This is the first piece in a three-part series on how fleets can protect themselves against wage and hour law claims brought by private or government-backed litigation. Parts 2 and 3, which will cover other key ways fleets can protect themselves against wage and hour litigation, will publish in the coming weeks.
In January, the U.S. Court of Appeals for the 9th Circuit upheld a $54.6 million judgment against Walmart and its private truck fleet for violations of California’s state minimum wage laws. In its formal opinion, the court emphasized that the language of Walmart’s policies, as written in its driver pay manuals, was a deciding factor in the ruling.
In other words, the court did not focus on the testimony Walmart or the drivers presented about actual practice – it came down to the language in Walmart’s driver manual.
The order is a stark reminder for fleets: Check your employee manuals and ensure they comply with minimum wage laws.
Courts regularly look to the language of company handbooks and manuals when determining whether policies and procedures conform with – or violate – state and federal law. Overlooking the details, or failing to review and update regularly, can be a costly mistake.
For example, are your independent contractor and owner-operator handbooks identical to your employee handbooks? This is a risky practice that could expose you to misclassification claims. Instead, ensure you have separate policies that address the unique distinctions between your employees and contracted drivers.
Are there provisions in your driver manuals that instruct or limit how drivers may spend downtime?
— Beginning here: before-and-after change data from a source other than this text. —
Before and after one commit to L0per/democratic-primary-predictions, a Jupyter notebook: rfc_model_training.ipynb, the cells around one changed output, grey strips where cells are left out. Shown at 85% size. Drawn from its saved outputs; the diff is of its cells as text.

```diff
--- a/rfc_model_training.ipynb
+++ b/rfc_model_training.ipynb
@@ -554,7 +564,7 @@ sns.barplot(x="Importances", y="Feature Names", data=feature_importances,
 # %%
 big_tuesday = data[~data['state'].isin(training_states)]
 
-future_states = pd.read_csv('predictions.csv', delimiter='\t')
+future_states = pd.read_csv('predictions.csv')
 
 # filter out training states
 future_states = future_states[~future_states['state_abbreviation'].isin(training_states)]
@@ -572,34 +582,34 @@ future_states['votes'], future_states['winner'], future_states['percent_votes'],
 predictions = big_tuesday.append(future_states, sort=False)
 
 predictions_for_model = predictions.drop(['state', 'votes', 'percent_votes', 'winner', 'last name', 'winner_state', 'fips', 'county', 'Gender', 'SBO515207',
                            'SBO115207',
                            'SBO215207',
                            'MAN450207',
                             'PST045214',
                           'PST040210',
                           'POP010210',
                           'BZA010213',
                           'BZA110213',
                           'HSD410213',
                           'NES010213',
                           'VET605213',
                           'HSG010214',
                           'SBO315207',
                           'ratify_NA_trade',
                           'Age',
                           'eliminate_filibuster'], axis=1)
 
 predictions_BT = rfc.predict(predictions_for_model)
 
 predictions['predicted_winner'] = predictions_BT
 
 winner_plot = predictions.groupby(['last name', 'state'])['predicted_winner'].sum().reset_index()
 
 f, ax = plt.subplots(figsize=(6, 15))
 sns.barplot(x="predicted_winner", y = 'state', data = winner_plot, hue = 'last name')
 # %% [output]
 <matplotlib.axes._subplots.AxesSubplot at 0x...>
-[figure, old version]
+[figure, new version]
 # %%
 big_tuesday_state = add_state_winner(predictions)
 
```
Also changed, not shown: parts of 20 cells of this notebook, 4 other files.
If so, this language should be reviewed to safeguard your company from potential heightened liability and to confirm consistency with pay practices.
The 9th Circuit held that Walmart must compensate drivers for time spent on layovers because the language contained in Walmart’s policies about layovers was sufficient proof that Walmart “exercised control” over the drivers during those breaks.
For example, Walmart’s driver manuals stated a break may be taken at home “[o]nly after receiving approval from a member of Transportation management” and that an “[u]nauthorized break at home” is “unacceptable and may lead to immediate termination.”
The court held that even while the “employees may have been free to leave the truck and engage in personal activities during layovers” the language of the policy “restricted drivers’ freedom of movement and prevented drivers from making a unilateral decision to spend layovers at home without preapproval,” thus making the downtime compensable. Walmart had not been paying for this downtime, and after factoring in the additional hours, the court found that Walmart was in violation of California’s minimum wage law.
The decision highlighted that Walmart erred in including language in its policy that was overreaching and inconsistent with its own practices. Now, think about your own driver manuals or employee handbooks. Are you so confident in them that you would bet the outcome of a class-action lawsuit on their language as currently written? Probably not.
Litigation of wage and hour claims is on the rise across the country, and companies should anticipate that their corporate policies will be under the microscope of the court system if they are ever sued for a wage and hour violation.
It is imperative that you are regularly reviewing your employee handbooks and driver manuals for compliance and accuracy. You should also ensure you are diligent in distributing and collecting acknowledgment forms from employees and drivers. Not only will this help prevent your own policies from being used against you, but it will also support your own defense in these sorts of claims.